He’s never lost to Liang, has beaten him at the Crucible before and beat him in a final this season.
That’s not to say it’s an easy draw but at least Ronnie knows how he plays and is more than capable of taking him on again. He’d have been relieved to avoid the likes of Graeme Dott, who has a very good record against him in recent times.
Two matches stand out for me: Stephen Hendry v Zhang Anda and Mark Selby v Ken Doherty.
Like O’Sullivan v Liang, they both take place in what will from now on be known as ‘the quarter of death’.
Hendry will know hardly anything about his 18 year-old opponent and the unknown quantity could cause him problems. Zhang is the only player in the tournament who won’t fully comprehend how special the Crucible is.
However, few debutants ever do well and Hendry has played some good stuff in Sheffield for the last two years.
Neither Selby or Doherty would have wanted to draw each other. Doherty won their last meeting at this season’s Grand Prix and is back playing to a high standard.
Selby knows that if is to be world champion this year he will have to do it the hard way: Doherty then possibly Hendry and O’Sullivan just to get into the semi-finals.

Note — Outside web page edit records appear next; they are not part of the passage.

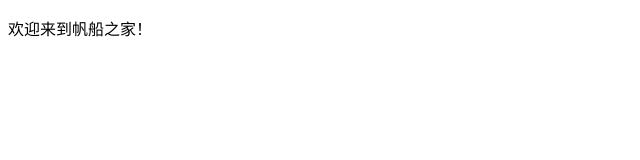
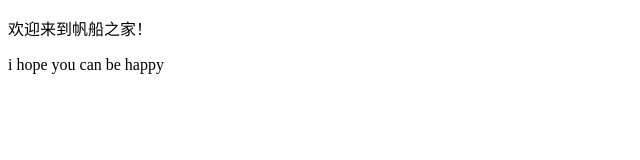
Before and after one commit to castle-sky/castlesky.github.io, a plain HTML site: page index.html in a window 1280 px wide. Shown: the whole page, without its empty margins (0-640 px from the left). Drawn offline with Linux system fonts and the light colour scheme.

Commit message:
modified index.html

```diff
--- a/index.html
+++ b/index.html
@@ -15,5 +15,6 @@
 
 <body>
 	<p>欢迎来到帆船之家！</p>
+	<p>i hope you can be happy</p>
 </body>
 </html>
```
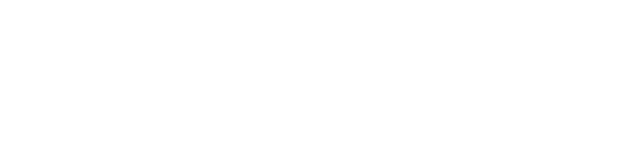
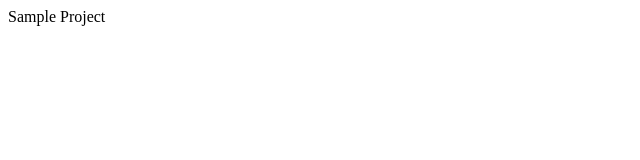
Before and after one commit to JoshRicks/new-repo, a plain HTML site: page index.html in a window 1280 px wide. Shown: the whole page, without its empty margins (0-640 px from the left). Drawn offline with Linux system fonts and the light colour scheme.

Commit message:
add title

```diff
--- a/index.html
+++ b/index.html
@@ -6,5 +6,7 @@
     <title>Document</title>
     <link rel="stylesheet" href="style.css" />
   </head>
-  <body></body>
+  <body>
+    <header>Sample Project</header>
+  </body>
 </html>
```
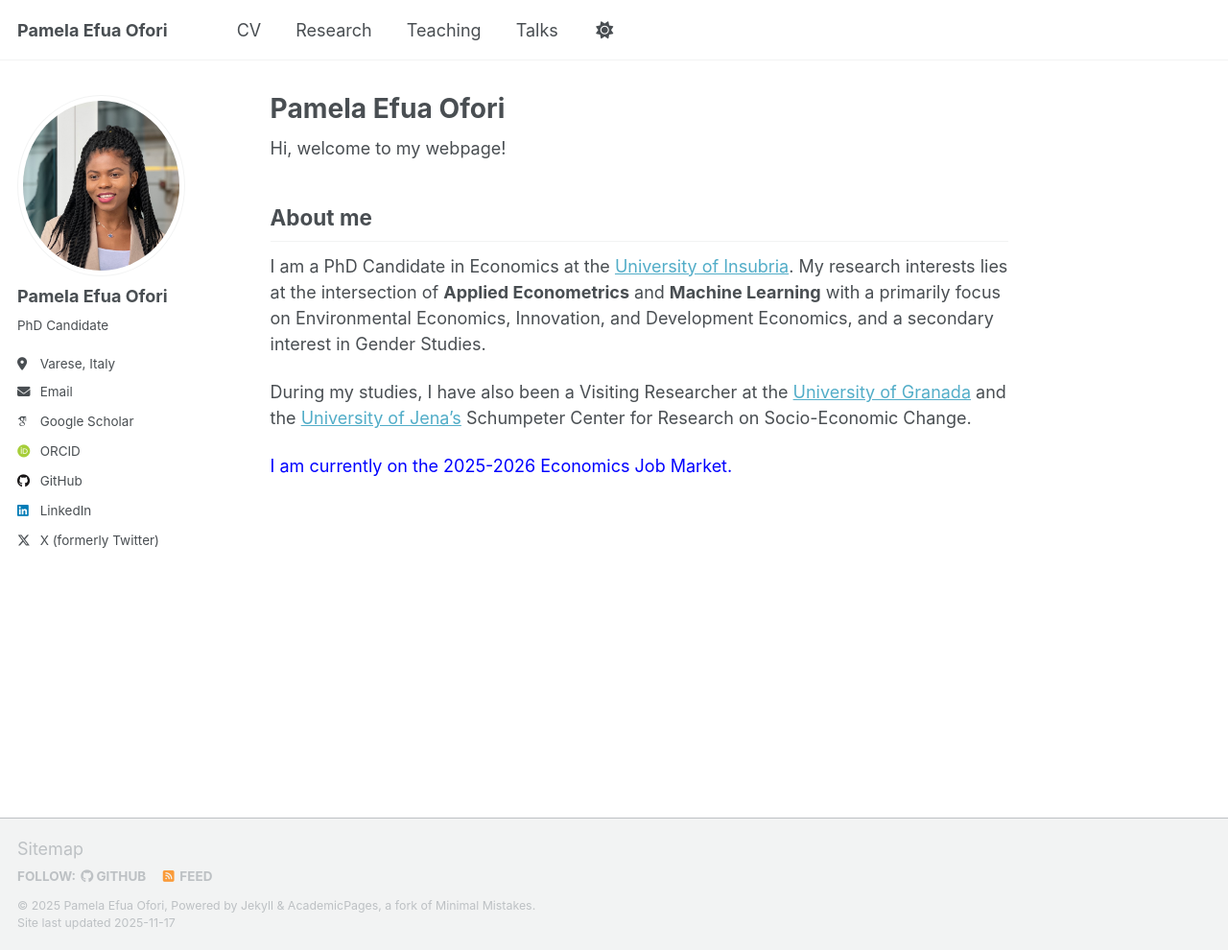
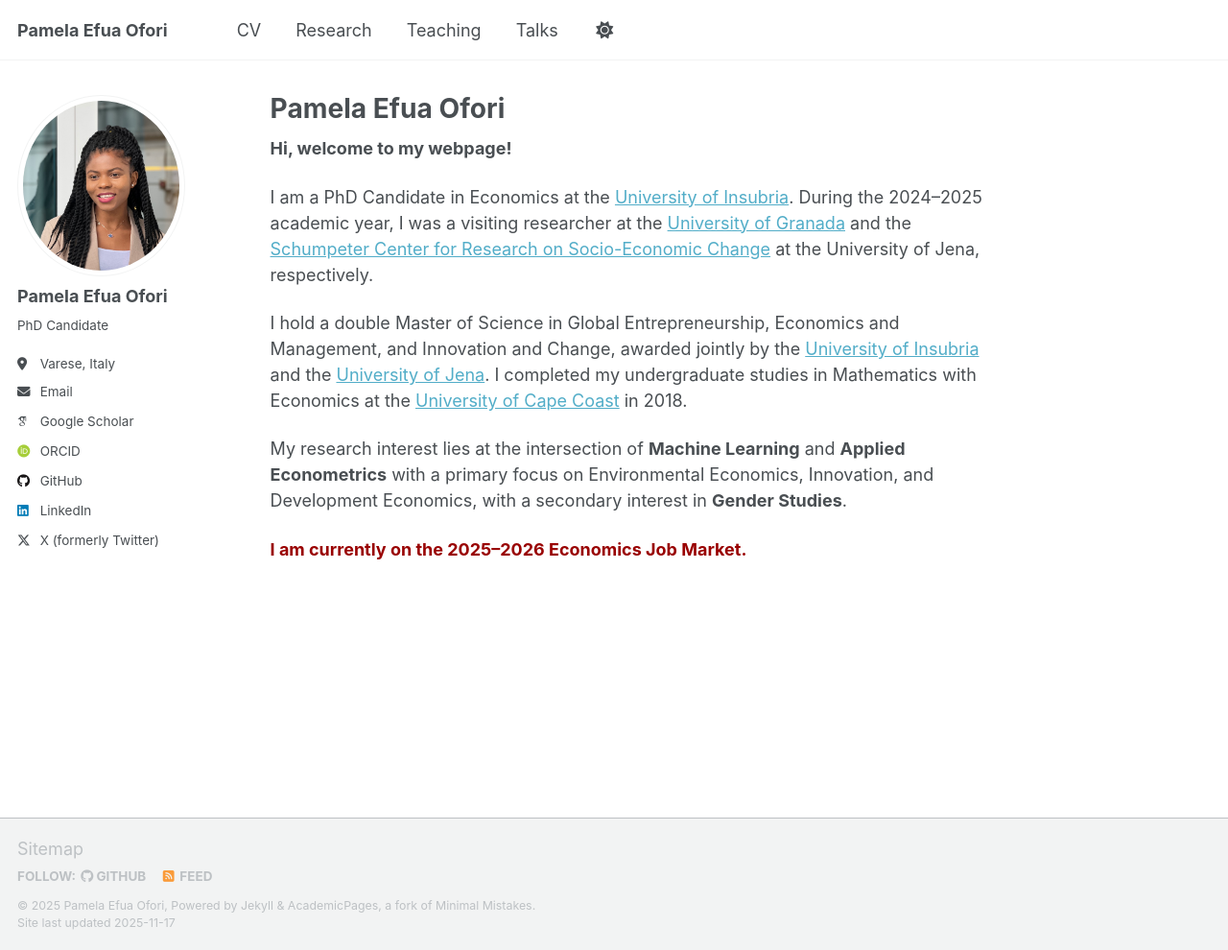
Before and after one commit to PEOFORI/peofori.github.io, a Jekyll site: the page built from _pages/about.md, in a window 1280 px wide and 990 px high. Shown: the whole window at 96% size. Built offline with Jekyll 4.4.1, drawn with Linux system fonts in a browser that asks for light colours; some web fonts are replaced; a script that is not in the unit is left out.

Commit message:
Revise about page content and formatting
Updated personal information and research interests.

```diff
--- a/_pages/about.md
+++ b/_pages/about.md
@@ -8,12 +8,15 @@ redirect_from:
   - /about.html
 ---
 
-Hi, welcome to my webpage!
 
-## About me
 
-I am a PhD Candidate in Economics at the [University of Insubria](https://www.phd.eco.uninsubria.it/methods-and-models-for-economic-decisions/phd-students/). My research interests lies at the intersection of **Applied Econometrics** and **Machine Learning** with a primarily focus on Environmental Economics, Innovation, and Development Economics, and a secondary interest in Gender Studies.
+**Hi, welcome to my webpage!**
 
-During my studies, I have also been a Visiting Researcher at the [University of Granada](https://www.ugr.es/en) and the [University of Jena's](https://www.jsec.uni-jena.de/en) Schumpeter Center for Research on Socio-Economic Change.
+I am a PhD Candidate in Economics at the [University of Insubria](https://www.uninsubria.eu/). During the 2024–2025 academic year, I was a visiting researcher at the [University of Granada](https://www.ugr.es/en) and the [Schumpeter Center for Research on Socio-Economic Change](https://www.jsec.uni-jena.de/en) at the University of Jena, respectively.
 
-<font color="blue">I am currently on the 2025-2026 Economics Job Market.</font>
+I hold a double Master of Science in Global Entrepreneurship, Economics and Management, and Innovation and Change, awarded jointly by the [University of Insubria](https://www.uninsubria.eu/) and the [University of Jena](https://www.uni-jena.de/en). I completed my undergraduate studies in Mathematics with Economics at the [University of Cape Coast](https://ucc.edu.gh/) in 2018.
+
+My research interest lies at the intersection of **Machine Learning** and **Applied Econometrics** with a primary focus on Environmental Economics, Innovation, and Development Economics, with a secondary interest in **Gender Studies**.
+
+
+<span style="color:#990000; font-weight:bold;">I am currently on the 2025–2026 Economics Job Market.</span>
```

John Higgins, the defending champion, is not a certainty to beat Barry Hawkins, one of those players well capable of causing an upset even though he’s yet to win a match at the Crucible.
Even so, Higgins fans will already be plotting his course through to the quarter-finals, where Neil Robertson looks his likely opponent.
All in all it’s an interesting draw that will take a bit more careful study before I for one make any clear predictions about who is going to win the thing.